Ebner won’t be going to the Pro Bowl -- he had trouble with containment on an early Philadelphia score -- but to this point in the preseason, he’s been competitive enough both on defense and on special teams to warrant a spot on the final 53-man roster. And at the very least, he’s making fellow defensive backs/special teamers like Sergio Brown and Josh Barrett awfully nervous about their situation.
“I would say I’m starting to get a feel for things, but you know it starts with practice and just getting better,” Ebner said. “Just trying to get better every day, every week. That’s really my focus now.”
THE RUNNING BACKS WILL BE USED IN THE PATRIOTS’ PASSING GAME
Over the course of the first two preseason games, it’s evident that the Patriots will lean on running backs as a legitimate part of the passing game in 2012. Shane Vereen was the leading receiver on Monday night -- he was targeted five times and caught a team-high four passes for 29 yards. And through two preseason games, the Patriots have targeted running backs 23 times. They have 11 catches as a group, and Vereen is tied with Julian Edelman for the team lead with six catches.

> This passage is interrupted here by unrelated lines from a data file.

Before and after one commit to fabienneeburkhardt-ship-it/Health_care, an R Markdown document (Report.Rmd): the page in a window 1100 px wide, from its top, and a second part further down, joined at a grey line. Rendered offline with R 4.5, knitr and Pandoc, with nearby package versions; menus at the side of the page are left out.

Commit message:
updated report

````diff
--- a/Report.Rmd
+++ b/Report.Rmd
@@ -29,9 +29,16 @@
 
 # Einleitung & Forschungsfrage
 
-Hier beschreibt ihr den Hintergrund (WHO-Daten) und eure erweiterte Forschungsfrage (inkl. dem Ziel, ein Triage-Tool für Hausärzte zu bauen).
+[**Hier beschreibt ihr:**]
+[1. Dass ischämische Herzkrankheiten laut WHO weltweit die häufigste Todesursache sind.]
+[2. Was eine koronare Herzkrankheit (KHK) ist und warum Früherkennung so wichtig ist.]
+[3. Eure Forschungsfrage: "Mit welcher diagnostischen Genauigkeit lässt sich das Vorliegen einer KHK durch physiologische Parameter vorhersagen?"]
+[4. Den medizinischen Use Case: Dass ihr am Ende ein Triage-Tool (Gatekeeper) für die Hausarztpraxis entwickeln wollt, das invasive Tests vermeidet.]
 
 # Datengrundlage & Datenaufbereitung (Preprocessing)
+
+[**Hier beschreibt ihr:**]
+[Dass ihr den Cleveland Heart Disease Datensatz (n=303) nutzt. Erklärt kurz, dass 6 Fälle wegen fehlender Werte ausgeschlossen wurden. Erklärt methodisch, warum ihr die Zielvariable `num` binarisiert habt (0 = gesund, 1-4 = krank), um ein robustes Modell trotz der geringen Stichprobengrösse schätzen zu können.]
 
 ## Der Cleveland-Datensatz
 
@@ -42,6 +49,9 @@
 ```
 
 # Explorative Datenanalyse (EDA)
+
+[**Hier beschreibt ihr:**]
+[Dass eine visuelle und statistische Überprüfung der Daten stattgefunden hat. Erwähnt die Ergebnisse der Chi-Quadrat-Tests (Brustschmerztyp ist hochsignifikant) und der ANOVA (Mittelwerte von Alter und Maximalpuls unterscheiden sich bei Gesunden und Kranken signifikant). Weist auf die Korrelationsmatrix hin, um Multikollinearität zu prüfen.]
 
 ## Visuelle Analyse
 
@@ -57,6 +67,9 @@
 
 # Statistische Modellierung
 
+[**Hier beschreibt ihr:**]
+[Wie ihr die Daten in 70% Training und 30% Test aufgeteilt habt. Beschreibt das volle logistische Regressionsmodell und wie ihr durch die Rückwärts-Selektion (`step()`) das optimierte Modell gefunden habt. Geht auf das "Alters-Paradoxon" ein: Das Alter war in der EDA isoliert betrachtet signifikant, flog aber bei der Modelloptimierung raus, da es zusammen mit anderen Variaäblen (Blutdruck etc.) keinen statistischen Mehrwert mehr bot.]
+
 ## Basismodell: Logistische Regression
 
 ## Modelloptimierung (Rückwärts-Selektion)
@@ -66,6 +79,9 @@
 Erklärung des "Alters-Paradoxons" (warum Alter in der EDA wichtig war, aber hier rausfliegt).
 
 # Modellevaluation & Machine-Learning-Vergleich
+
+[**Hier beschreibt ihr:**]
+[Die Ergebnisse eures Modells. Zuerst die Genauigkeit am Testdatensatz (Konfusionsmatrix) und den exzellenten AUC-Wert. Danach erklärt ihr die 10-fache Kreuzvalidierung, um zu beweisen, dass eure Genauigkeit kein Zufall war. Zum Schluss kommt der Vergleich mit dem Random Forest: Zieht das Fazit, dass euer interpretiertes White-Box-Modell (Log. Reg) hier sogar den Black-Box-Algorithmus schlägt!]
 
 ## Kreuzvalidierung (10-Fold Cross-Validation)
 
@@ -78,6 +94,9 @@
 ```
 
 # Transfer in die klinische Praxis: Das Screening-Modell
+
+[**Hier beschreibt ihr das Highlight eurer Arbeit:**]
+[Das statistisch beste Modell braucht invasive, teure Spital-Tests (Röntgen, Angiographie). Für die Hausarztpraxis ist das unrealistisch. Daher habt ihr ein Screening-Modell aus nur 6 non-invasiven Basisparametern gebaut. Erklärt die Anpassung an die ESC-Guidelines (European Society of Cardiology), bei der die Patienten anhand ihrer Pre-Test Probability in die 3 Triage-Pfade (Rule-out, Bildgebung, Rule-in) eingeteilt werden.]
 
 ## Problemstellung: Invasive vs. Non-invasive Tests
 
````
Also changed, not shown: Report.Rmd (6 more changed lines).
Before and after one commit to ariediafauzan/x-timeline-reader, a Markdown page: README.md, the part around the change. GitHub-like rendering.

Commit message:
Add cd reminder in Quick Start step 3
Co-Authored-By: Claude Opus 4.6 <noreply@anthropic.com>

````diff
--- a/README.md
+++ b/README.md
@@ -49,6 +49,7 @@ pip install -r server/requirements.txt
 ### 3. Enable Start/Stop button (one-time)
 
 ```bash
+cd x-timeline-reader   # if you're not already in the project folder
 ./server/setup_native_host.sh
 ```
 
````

THE NUMBERS THAT SHANE VEREEN POSTED LAST WEEK WEREN’T A MIRAGE
The second-year back out of Cal was able to put good back-to-back weeks together, but Monday’s numbers are more important, as they came against Philadelphia’s starting defense. (His numbers in the opener came mostly against the Saints’ backups.) Getting the start, he came away with 49 yards from scrimmage (20 on the ground and 29 through the air), and showed good poise while running hard. Ridley will not be displaced as the lead back, but Vereen brings a different sort of style to the New England backfield. He’s more of a slasher, and when he gets past the first wave of defenders, can make tacklers look very foolish.
MANAGING THE CALENDAR THE NEXT NINE DAYS WILL PROVE TO BE THE PATRIOTS’ BIGGEST CHALLENGE
At least part of the reason the Patriots didn’t play almost 30 guys on Monday night is due in large part to the fact that the game was the start of a stretch where they will play three times in 10 days, a bizarre scheduling glitch that will include mandatory off-days and travels schedules.
It will play havoc with the coaches and players, and test the mental toughness of a team that is facing the first series of cuts in less than a week. And having relatively little practice will make it a challenge when it comes to evaluating players that might be on the bubble. But priority one will be to heal up in advance of their third preseason game of the year, set for Friday night in Tampa against the Bucs.
“We’ll find out tomorrow how it feels,” Branch said when asked about the quick turnaround. “Guys are going to be bruised up pretty bad. But this is part of the game. It’s football. This is the schedule that was given to us and we have to go out there and do it. It will be a quick turnaround. I think once we get on the field, that’s when guys will feel more in their realm. All the traveling and stuff might throw us off a little bit, but I think we’ll go out and be OK.”